36 Chowringhee Lane is being released as part of the Shashi Kapoor collection, along with Utsav and Junoon. At first glance it appears strange that he doesn`t act in it, but examination of the credits shows that he was the film`s producer, and his late wife Jennifer Kendal, sister of Felicity, starred. In the interview on this disc, he states that it is a film that he is most proud of. Popping the disc in the player, the placard stating that it is part of the Merchant Ivory Collection appears, but it isn`t a Merchant Ivory film. Again that isn`t surprising, Shashi Kapoor appeared in a great number of Merchant Ivory productions, and in style and tone, 36 Chowringhee Lane is if anything a soul mate to those films, languorously paced and similarly evocative of feeling and mood.
Violet Stoneham is an ageing spinster living alone in Calcutta. She has spent her life teaching Shakespeare to schoolgirls, and is now approaching that time of life where she is being assailed by regrets. Her niece Rosemary left India not long ago after getting married, and keeps writing to her aunt asking her to join her family. But Violet`s elder brother Eddie is in a care home in the city, Calcutta is her home, and she has too many memories to want to leave. Still, she reflects on the path not taken, lost loves, and the prospect of spending the rest of her life alone with only her cat Sir Toby for company. Then she runs into Nandita Roy, a former student, and her boyfriend Samaresh Moitra. She invites them home for coffee and to catch up on old times. Nandita and Samaresh have been pursuing their clandestine relationship despite the disapproval of their traditional families, and stealing kisses in the back of taxis.
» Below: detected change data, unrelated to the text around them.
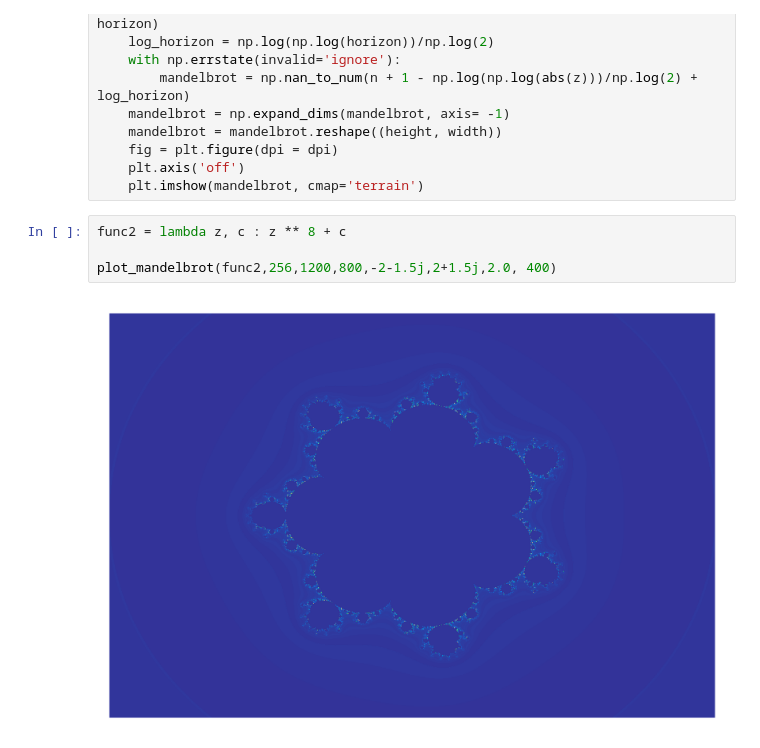
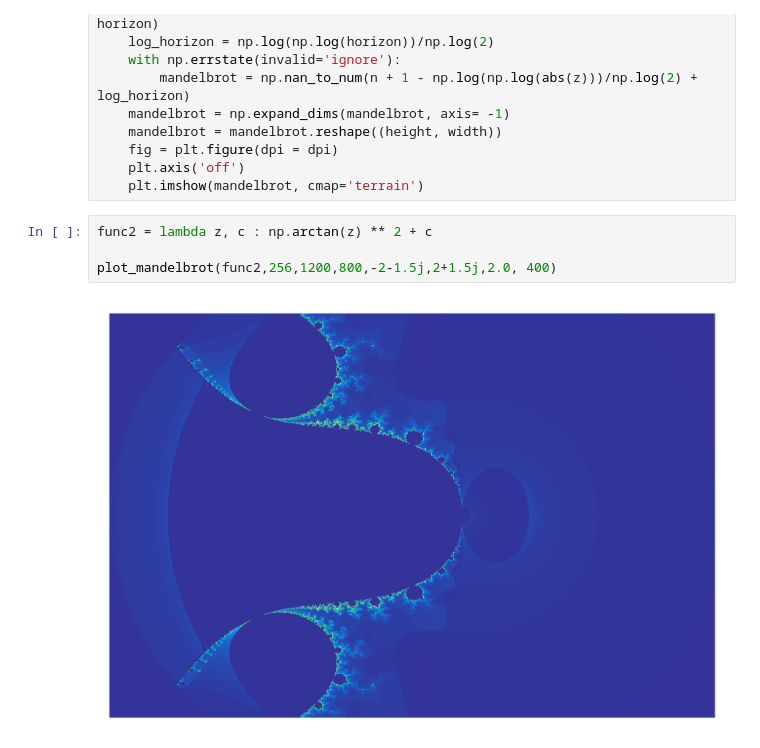
Before and after one commit to KauBoui/Personal-Projects, a Jupyter notebook: Julia_Sets_Python/Julia_2.ipynb, the cells around one changed output. Drawn from its saved outputs; the diff is of its cells as text.

```diff
--- a/Julia_Sets_Python/Julia_2.ipynb
+++ b/Julia_Sets_Python/Julia_2.ipynb
@@ -158,8 +158,8 @@ def plot_mandelbrot(func, max_iters, width, height, min_coord, max_coord, horizo
     plt.axis('off')
     plt.imshow(mandelbrot, cmap='terrain')
 # %%
-func2 = lambda z, c : z ** 8 + c
+func2 = lambda z, c : np.arctan(z) ** 2 + c
 
 plot_mandelbrot(func2,256,1200,800,-2-1.5j,2+1.5j,2.0, 400)
 # %% [output]
-[figure, old version]
+[figure, new version]
```
Also changed, not shown: 1 other file.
They are taken with the privacy afforded by the flat at 36 Chowringhee Lane. Samaresh presents himself as a hard up poet looking for a spot of privacy to work in, and Violet, charmed by the young man offers the use of her flat during the day. Still, spending time with the young couple makes Violet feel young again.
The transfer is a 4:3 regular one, and age is apparent from the off. Print damage is the most obvious problem, and there are moments of cine wobble. Colours are a little faded as well, but the film is never less than watchable. The image is clear and well defined, and of consistent quality throughout, so the flaws soon lose their significance. The film`s direction is gentle and understated, and the story and characters are allowed to shine without any extravagance or flourish.
A slightly subdued mono soundtrack that is never going to light up your amplifiers, but the dialogue is clear throughout, despite some occasionally ropy ADR. It`s mostly in English, but the occasional burst of Hindi or Bengali is subtitled. The burnt in subtitles are the old style that you used to get with late night foreign films on TV, grey rectangular captions with white text.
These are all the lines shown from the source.